So we've heard a little bit about Project Lucy. Our next speaker is going to go just one level lower. So Project Lucy is a 10 year initiative, but underneath it is a technology. And you've heard the name Watson. So I'd like to introduce the next speaker. Let me just read a little of his bio.
AO: This is the transcript from an opening keynote presentation given by the Chief Technical Officer of IBM Watson at the public launch of the IBM Research Lab at their campus in Nairobi, Kenya in 2014. Find the official press release from IBM related to this visit here.

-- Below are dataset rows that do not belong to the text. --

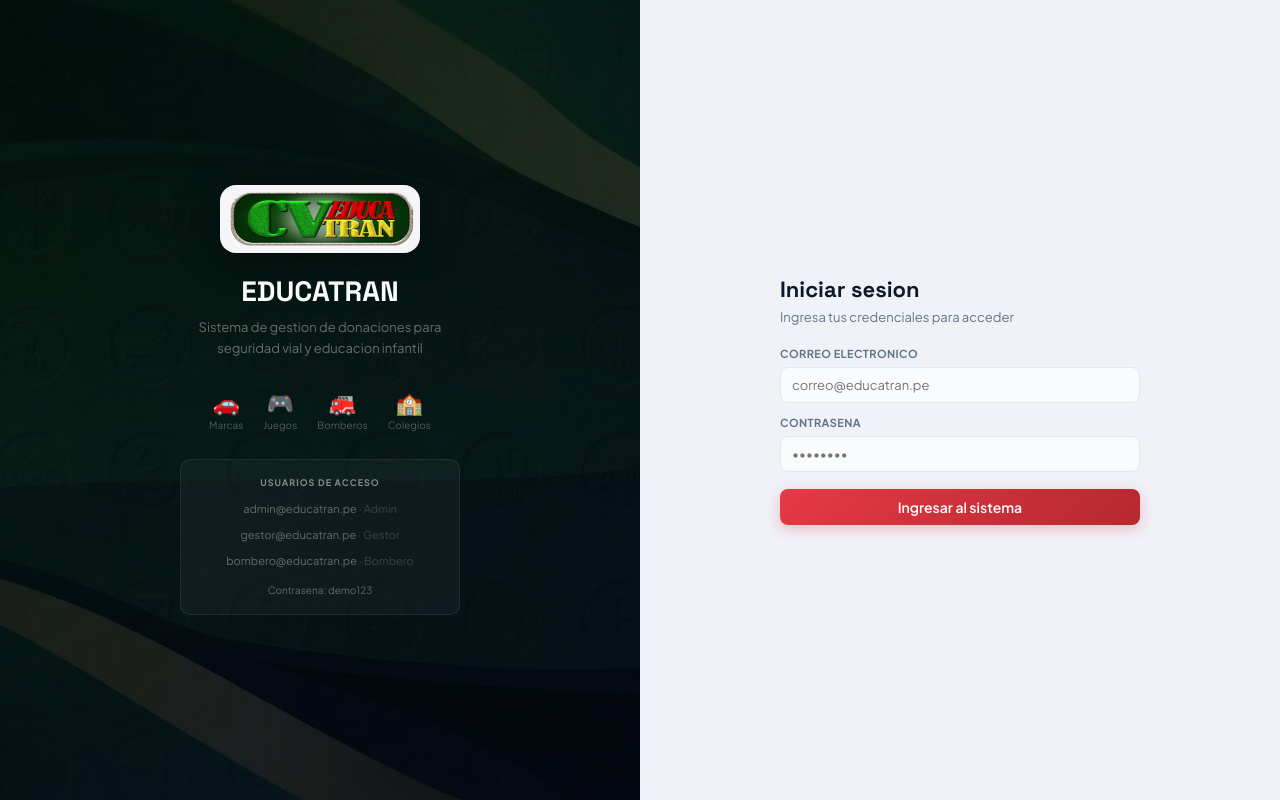
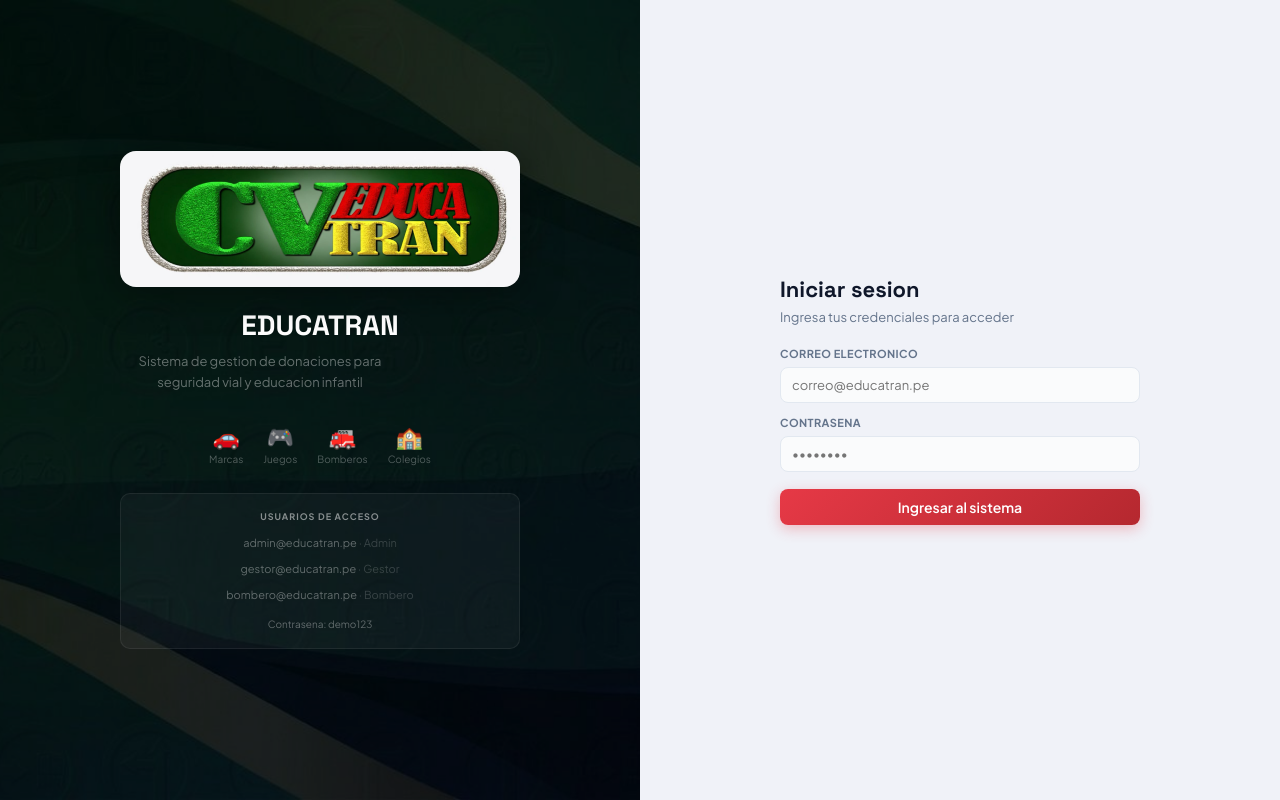
Before and after one commit to danielteoupc/educatran, a React (Vite) app: page / in a window 1280 px wide. Built offline with nearby package versions, Linux system fonts and the light colour scheme; the HTML template or start-up script is replaced by a standard one.

Commit message:
logo login aumentado al doble 400px

```diff
--- a/src/App.jsx
+++ b/src/App.jsx
@@ -809,7 +809,7 @@ function Login({ onLogin }) {
             src="/logo.jpg"
             alt="EDUCATRAN"
             style={{
-              width: 200,
+              width: 400,
               height: 'auto',
               objectFit: 'contain',
               margin: '0 auto 20px',
```
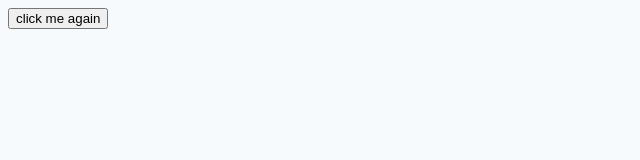
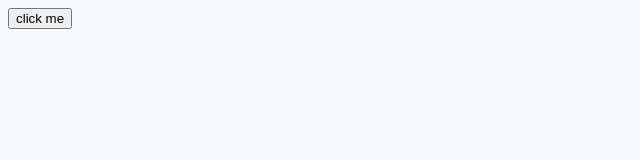
Before and after one commit to FlatFilers/react-adapter, a React app: page / in a window 1280 px wide. Shown: the top 160 px of the page, without its empty margins (0-640 px from the left). Built offline with nearby package versions, Linux system fonts and the light colour scheme.

Commit message:
fix(button): pass tests

```diff
--- a/src/components/Button/Button.tsx
+++ b/src/components/Button/Button.tsx
@@ -1,7 +1,7 @@
 import * as React from 'react';
 
 const Button: React.FC = () => {
-  return <button>click me again</button>;
+  return <button>click me</button>;
 };
 
 export default Button;
```
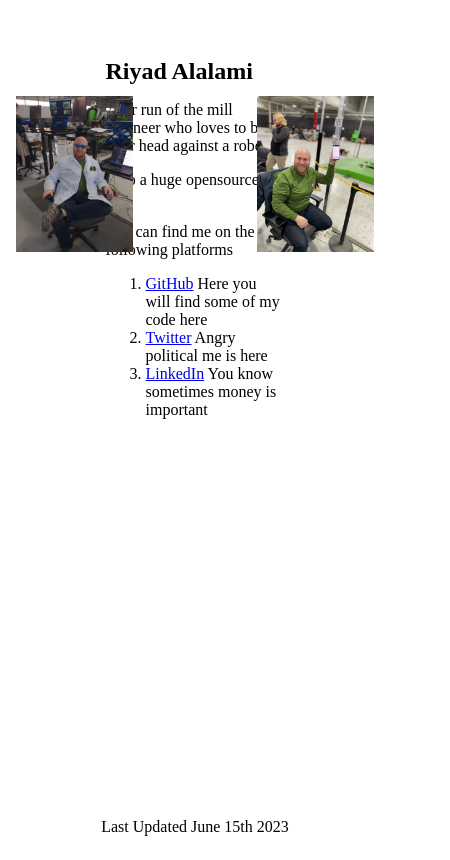
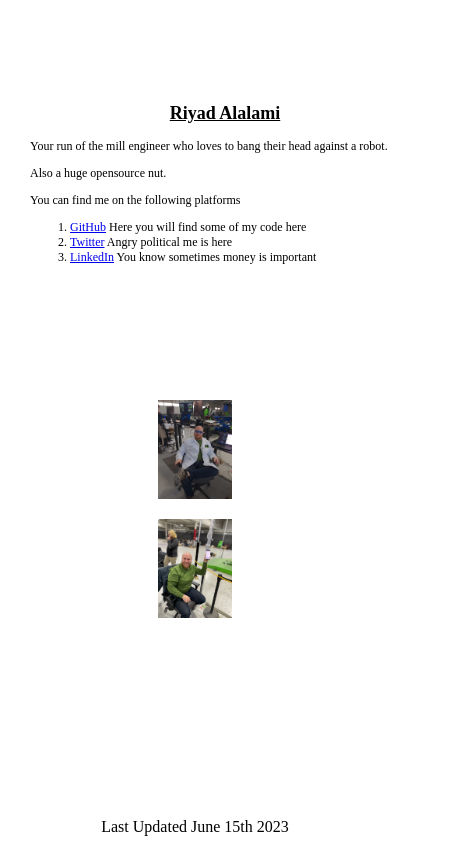
Before and after one commit to riyadh144/personal_website, a plain HTML site: page index.html in a window 390 px wide. Shown: the whole page, 450 px wide, since content can reach past the window. Drawn offline with Linux system fonts and the light colour scheme.

Commit message:
styling stuff

```diff
--- a/index.html
+++ b/index.html
@@ -7,6 +7,7 @@
 </head>
 <body>
 	<div class="wrapper">
+		<div class="textWrapper">
 			<h2>Riyad Alalami</h2>
 			<p>
 			Your run of the mill engineer who loves to bang their head against a robot.
@@ -22,8 +23,11 @@
 			<li><a href="https://twitter.com/Riyadhelalami"> Twitter</a> Angry political me is here</li>
 			<li><a href="https://www.linkedin.com/in/elalamir/"> LinkedIn</a> You know sometimes money is important</li>
 		</div>
+	</div>
+	<div class="picContainer">
+		<img class="pic2" src="/public/pics/IMG_20230306_104144.jpg" width="30%">
 		<img class="pic1" src="/public/pics/IMG_4522.jpg" width="30%">
-	<img class="pic2" src="/public/pics/IMG_20230306_104144.jpg" width="30%">
+	</div>
 	</ol>
 	<p>Last Updated June 15th 2023</p>
 </body>
--- a/public/style.css
+++ b/public/style.css
@@ -12,7 +12,7 @@ body {
 
 @media(prefers-color-scheme: dark) {
 	body {
-		background-image: linear-gradient(rgba(0,0,0,.75), grey);
+		background-color: #5f5f5f;
 		color: #ffffff;
 		font-size: 1.2em;
 	}
@@ -40,7 +40,3 @@ body {
 	height: 100vh;
 	margin-top: 50px;
 }
-
-h2{
-	margin: auto;
-}
--- a/style.css
+++ b/style.css
@@ -14,25 +14,13 @@ body {
 	body {
 		background-image: linear-gradient(rgba(0,0,0,.75), grey);
 		color: #ffffff;
-		font-size: 1.2em;
+		font-size: 1.1rem;
 	}
 	a {
 		color: #050505;
-		font-size: 1.2em;
+		font-size: 1.1rem;
 
 	}
-}
-
-.pic1{
-	position: absolute;
-	right: 1rem;
-	top: 6rem;
-}
-
-.pic2{
-	position: absolute;
-	left: 1rem;
-	top: 6rem;
 }
 
 .wrapper{
@@ -41,6 +29,44 @@ body {
 	margin-top: 50px;
 }
 
+.textWrapper{
+	padding: 30px;
+}
+
 h2{
-	margin: auto;
+	text-align: center;
+	text-decoration: underline;
 }
+
+.picContainer{
+	position: absolute;
+	width: 95vw;
+	display: flex;
+	flex-direction: row;
+	justify-content: space-between;
+}
+
+@media (max-width: 500px) {
+	.picContainer{
+		display: flex;
+		justify-content: center;
+		align-items: center;
+		flex-direction: column;
+		top: 400px;
+	}
+	.textWrapper{
+		position: absolute;
+		left: 0;
+		font-size: 12px;
+		width: 100vw;
+	}
+	.pic1{
+
+		width: 20%;
+	}
+
+	.pic2{
+		margin-bottom: 20px;
+		width: 20%;
+	}
+}
```
Lines whose indentation alone changed are shown as unchanged.
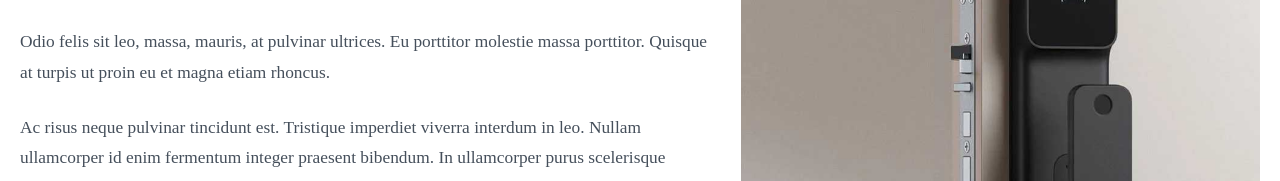
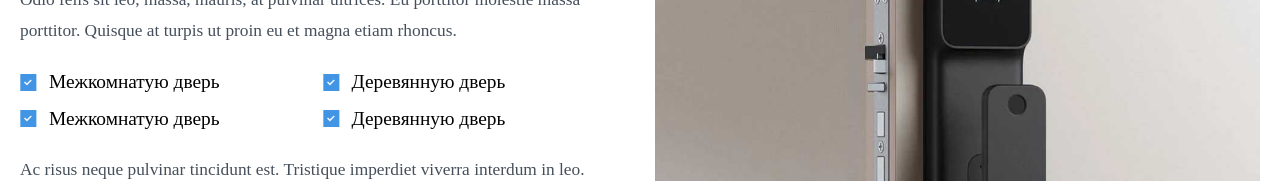
Before and after one commit to sharifboy/Golden, a React (Create React App) app: page /category/forFlat in a window 1280 px wide. Shown: the part 738-919 px from the top of the page. Built offline with nearby package versions, Linux system fonts and the light colour scheme; no server answers.

Commit message:
added some styles

```diff
--- a/src/assets/images/svgIcons/index.js
+++ b/src/assets/images/svgIcons/index.js
@@ -7,3 +7,4 @@ export { default as FacebookIcon } from "./facebook";
 export { default as ArrowIcon } from "./arrowIcon";
 export { default as BoxIcon } from "./boxIcon";
 export { default as EvaluateIcon } from "./evaluate";
+export { default as TrueIcon } from "./trueIcon";
--- /dev/null
+++ b/src/assets/images/svgIcons/trueIcon.jsx
@@ -0,0 +1,27 @@
+import * as React from "react";
+const TrueIcon = (props) => (
+    <svg
+        xmlns='http://www.w3.org/2000/svg'
+        width={17}
+        height={17}
+        viewBox='0 0 26 27'
+        fill='none'
+        {...props}
+    >
+        <g id='Icon'>
+            <rect
+                width={17}
+                height={18}
+                transform='scale(1.5)'
+                fill='#4295E4'
+            />
+            <path
+                id='Icon_2'
+                opacity={0.9}
+                d='M10.0781 17.8115L6.16406 13.9005C6.05469 13.7906 6 13.6492 6 13.4764C6 13.3037 6.05469 13.1623 6.16406 13.0524L7.03125 12.2042C7.14063 12.0785 7.27734 12.0157 7.44141 12.0157C7.60547 12.0157 7.75 12.0785 7.875 12.2042L10.5 14.8429L16.125 9.18848C16.25 9.06283 16.3945 9 16.5586 9C16.7227 9 16.8594 9.06283 16.9688 9.18848L17.8359 10.0366C17.9453 10.1466 18 10.288 18 10.4607C18 10.6335 17.9453 10.7749 17.8359 10.8848L10.9219 17.8115C10.8125 17.9372 10.6719 18 10.5 18C10.3281 18 10.1875 17.9372 10.0781 17.8115Z'
+                fill='white'
+            />
+        </g>
+    </svg>
+);
+export default TrueIcon;
--- a/src/components/BreadCrumbs/InfoColumns/index.jsx
+++ b/src/components/InfoColumns/index.jsx
@@ -2,8 +2,10 @@ import React from "react";
 import { Container } from "components/Container/style";
 import * as S from "./style";
 
+import { TrueIcon } from "assets/images/svgIcons";
+
 const InfoColumns = ({ data, reverse }) => {
-    const { title, image, firstText, secondText } = data?.[0];
+    const { title, image, firstText, secondText, children } = data?.[0];
     return (
         <S.InfoColumnsWrapper>
             <Container>
@@ -11,6 +13,16 @@ const InfoColumns = ({ data, reverse }) => {
                     <S.InfoContent>
                         <S.ContentTitle>{title}</S.ContentTitle>
                         <S.ContentText>{firstText}</S.ContentText>
+                        {children?.length ? (
+                            <S.List>
+                                {children.map((el) => (
+                                    <S.ListItems key={el.id}>
+                                        <TrueIcon />
+                                        {el.text}
+                                    </S.ListItems>
+                                ))}
+                            </S.List>
+                        ) : null}
                         <S.ContentText>{secondText}</S.ContentText>
                     </S.InfoContent>
                     <S.ImageWrapper>
--- a/src/components/BreadCrumbs/InfoColumns/style.js
+++ b/src/components/InfoColumns/style.js
@@ -12,12 +12,18 @@ const Content = styled.div`
     ${Flex.flexBetween};
     flex-direction: ${({ reverse }) => (reverse ? "row-reverse" : "row")};
     gap: 30px;
+
+    @media (max-width: 820px) {
+        flex-direction: column;
+        align-items: center;
+    }
 `;
 
 const InfoContent = styled.div`
     ${Flex.justFlex};
     justify-content: center;
     flex-direction: column;
+    flex-basis: 100%;
     gap: 24px;
 `;
 
@@ -36,11 +42,40 @@ const ContentText = styled.p`
 const ImageWrapper = styled.div`
     width: 100%;
     overflow: hidden;
-    background-color: aliceblue;
+
+    @media (max-width: 820px) {
+        width: 80%;
+    }
+
+    @media (max-width: 576px) {
+        width: 100%;
+    }
 `;
 
 const ContentImage = styled.img`
     display: block;
+    width: 100%;
+    object-fit: contain;
+`;
+
+const List = styled.div`
+    width: 100%;
+    display: grid;
+    grid-template-columns: repeat(2, 1fr);
+    row-gap: 12px;
+    flex-wrap: wrap;
+
+    @media (max-width: 820px) {
+        grid-template-columns: repeat(1, 1fr);
+        row-gap: 8px;
+    }
+`;
+
+const ListItems = styled.p`
+    ${Flex.alignCenter}
+    gap: 12px;
+    ${adaptiveValue("font-size", 20, 16)}
+    ${adaptiveValue("line-height", 24, 26)}
 `;
 
 export {
@@ -51,4 +86,6 @@ export {
     InfoContent,
     ImageWrapper,
     ContentImage,
+    List,
+    ListItems,
 };
--- a/src/pages/Category/index.jsx
+++ b/src/pages/Category/index.jsx
@@ -9,11 +9,8 @@ import BreadCrumbs from "components/BreadCrumbs";
 import Footer from "components/Footer";
 import PopularProducts from "components/PopularProducts";
 import ContactForm from "components/ContactForm";
-import InfoColumns from "components/BreadCrumbs/InfoColumns";
-import {
-    infoData,
-    infoSecondData,
-} from "components/BreadCrumbs/InfoColumns/data";
+import InfoColumns from "components/InfoColumns";
+import { infoData, infoSecondData } from "components/InfoColumns/data";
 
 const Category = () => {
     const { type } = useParams();
@@ -65,5 +62,17 @@ export default Category;
 const CategoryListWrapper = styled.div`
     display: grid;
     grid-template-columns: repeat(4, 1fr);
+    column-gap: 30px;
+    row-gap: 50px;
+    flex-wrap: wrap;
     margin-block: 50px;
+
+    @media (max-width: 768px) {
+        grid-template-columns: repeat(2, 1fr);
+    }
+
+    @media (max-width: 576px) {
+        grid-template-columns: repeat(1, 1fr);
+        place-items: center;
+    }
 `;
```
Also changed, not shown: src/components/InfoColumns/data.js (renamed from src/components/BreadCrumbs/InfoColumns/data.js).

Angela Okune, "Keynote Presentation at IBM Research Lab. (2014, March 18). [Transcript based on personal recording].", contributed by Angela Okune and Angela Okune, Research Data Share, Platform for Experimental Collaborative Ethnography, last modified 23 October 2020, accessed 7 May 2021.